**Exercise details:**
Each line below with the word "times" needs to be copied.

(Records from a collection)
*** Block opens ***
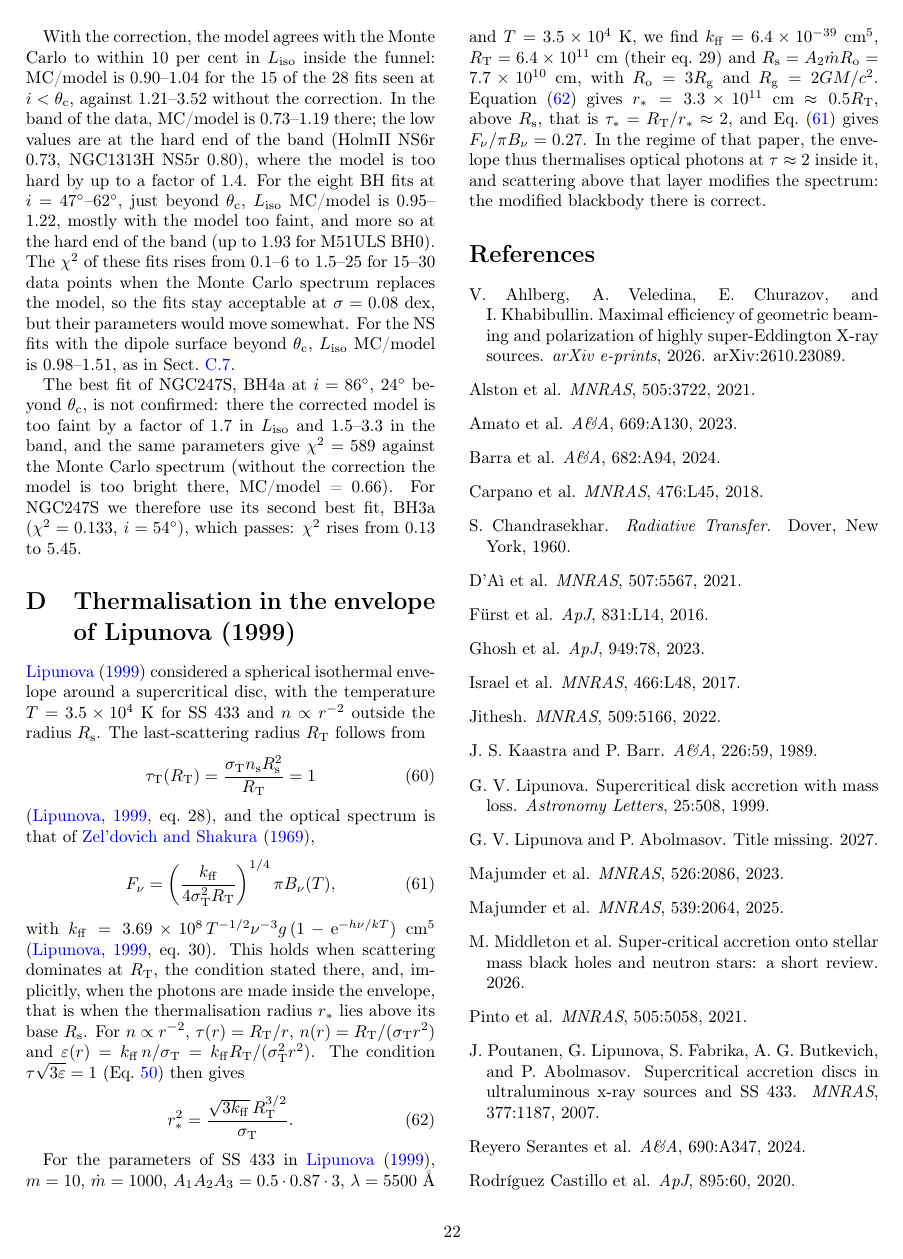
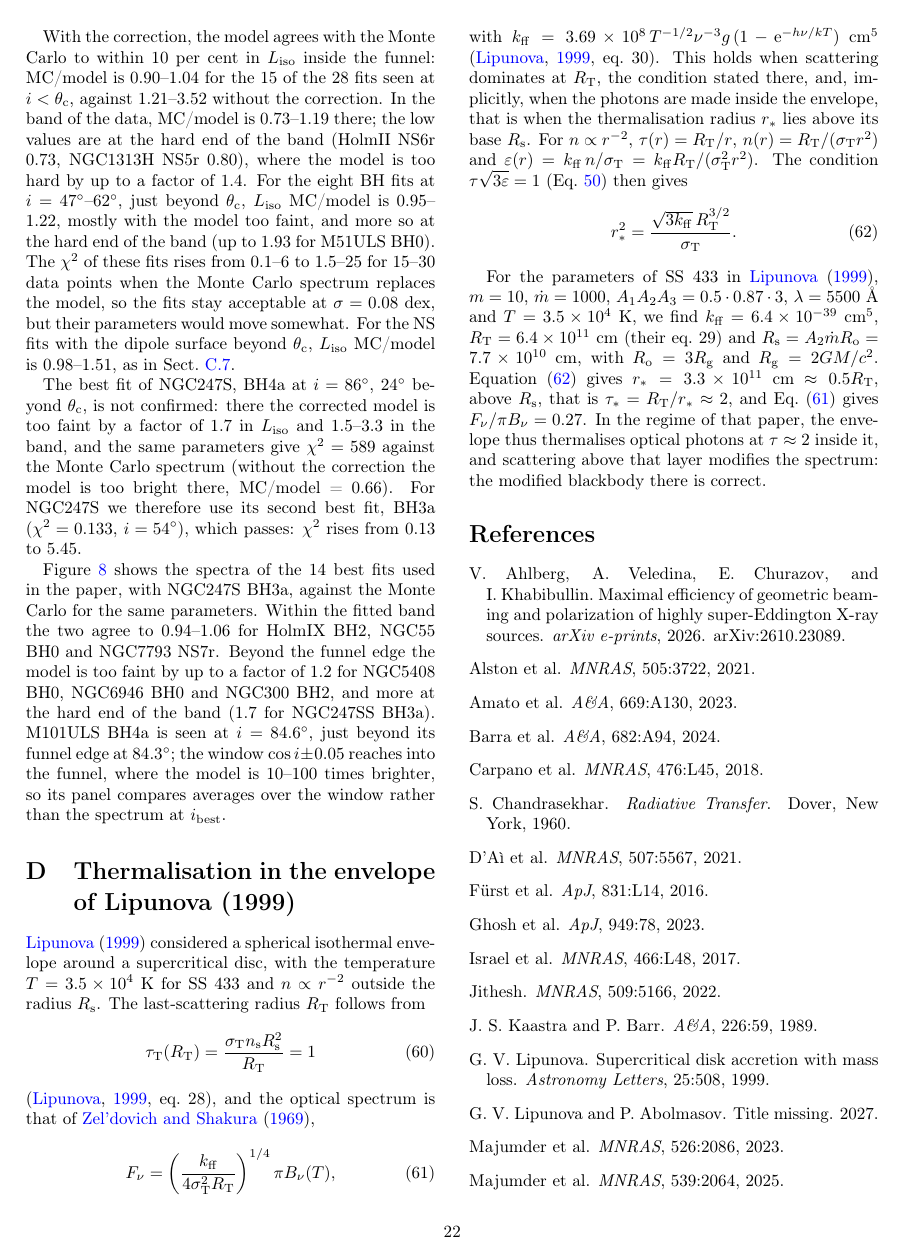
Before and after one commit to gvlipunova/ULXspectra_paper, a LaTeX paper (main.tex, which reads sections/A3_monte_carlo.tex): page 22 of 23 before the commit and page 22 of 24 after it. Compiled offline with pdfLaTeX.

Commit message:
App. C: figure of the best fits against the Monte Carlo (fig:best_fits_mc, ULXspectra-mc bf192da)
Co-Authored-By: Claude Opus 5.5 <noreply@anthropic.com>
Claude-Session: https://claude.ai/code/session_01GSBnE1acYsMz7KeoiGdHWw

```diff
--- a/sections/A3_monte_carlo.tex
+++ b/sections/A3_monte_carlo.tex
@@ -545,3 +545,20 @@ For the NS fits with the dipole surface beyond $\theta_{\rm c}$, $L_{\rm iso}$ M
 The best fit of NGC247S, BH4a at $i = 86^\circ$, $24^\circ$ beyond $\theta_{\rm c}$, is not confirmed: there the corrected model is too faint by a factor of 1.7 in $L_{\rm iso}$ and 1.5--3.3 in the band, and the same parameters give $\chi^2 = 589$ against the Monte Carlo spectrum (without the correction the model is too bright there, MC/model = 0.66).
 For NGC247S we therefore use its second best fit, BH3a ($\chi^2 = 0.133$, $i = 54^\circ$), which passes: $\chi^2$ rises from 0.13 to 5.45.
 % source: transfer_correction_results.md sect. 6, bullet 3; author 2026-11-18 ("Use NGC247S BH3a instead")
+
+Figure~\ref{fig:best_fits_mc} shows the spectra of the 14 best fits used in the paper, with NGC247S BH3a, against the Monte Carlo for the same parameters.
+Within the fitted band the two agree to 0.94--1.06 for HolmIX BH2, NGC55 BH0 and NGC7793 NS7r.
+Beyond the funnel edge the model is too faint by up to a factor of 1.2 for NGC5408 BH0, NGC6946 BH0 and NGC300 BH2, and more at the hard end of the band (1.7 for NGC247SS BH3a).
+M101ULS BH4a is seen at $i = 84.6^\circ$, just beyond its funnel edge at $84.3^\circ$; the window $\cos i \pm 0.05$ reaches into the funnel, where the model is 10--100 times brighter, so its panel compares averages over the window rather than the spectrum at $i_{\rm best}$.
+% source: ULXspectra-mc (branch mc-transfer-corrections, commit bf192da, not yet pushed): code session 2026-11-19;
+%         spectra summaries/best_refit_spectra/<fit>/mc_spectrum.txt; chi2 in the panels from summaries/mc_check_best_refits.tsv
+
+\begin{figure*}
+\centering
+\includegraphics[width=\textwidth]{best_fits_mc.png}
+\caption{The best fits at their own inclination against the Monte Carlo transfer.
+Upper panels: the data (points, fitted over 0.3--10\,keV, shaded), the model with the transfer correction at $i_{\rm best}$ (solid), the model averaged over $\cos i_{\rm best} \pm 0.05$ (dotted) and the Monte Carlo spectrum of the packets leaving in that window, for the same parameters (dashed); $\chi^2$ of the data against the best-fit model and against the model times MC/model ($\sigma = 0.08$\,dex).
+Lower panels: MC over the window-averaged model, with the Monte Carlo noise (band).}
+\label{fig:best_fits_mc}
+\end{figure*}
+% figure: ULXspectra-mc docs/scripts/plot_best_fits_mc.py, fit list docs/scripts/mc_table/paper_best_fits.txt (bf192da)
```
Also changed, not shown: figures/README.md, figures/best_fits_mc.png (added).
*** Block closes ***
**Exercise answer:**
+M101ULS BH4a is seen at $i = 84.6^\circ$, just beyond its funnel edge at $84.3^\circ$; the window $\cos i \pm 0.05$ reaches into the funnel, where the model is 10--100 times brighter, so its panel compares averages over the window rather than the spectrum at $i_{\rm best}$.
+Upper panels: the data (points, fitted over 0.3--10\,keV, shaded), the model with the transfer correction at $i_{\rm best}$ (solid), the model averaged over $\cos i_{\rm best} \pm 0.05$ (dotted) and the Monte Carlo spectrum of the packets leaving in that window, for the same parameters (dashed); $\chi^2$ of the data against the best-fit model and against the model times MC/model ($\sigma = 0.08$\,dex).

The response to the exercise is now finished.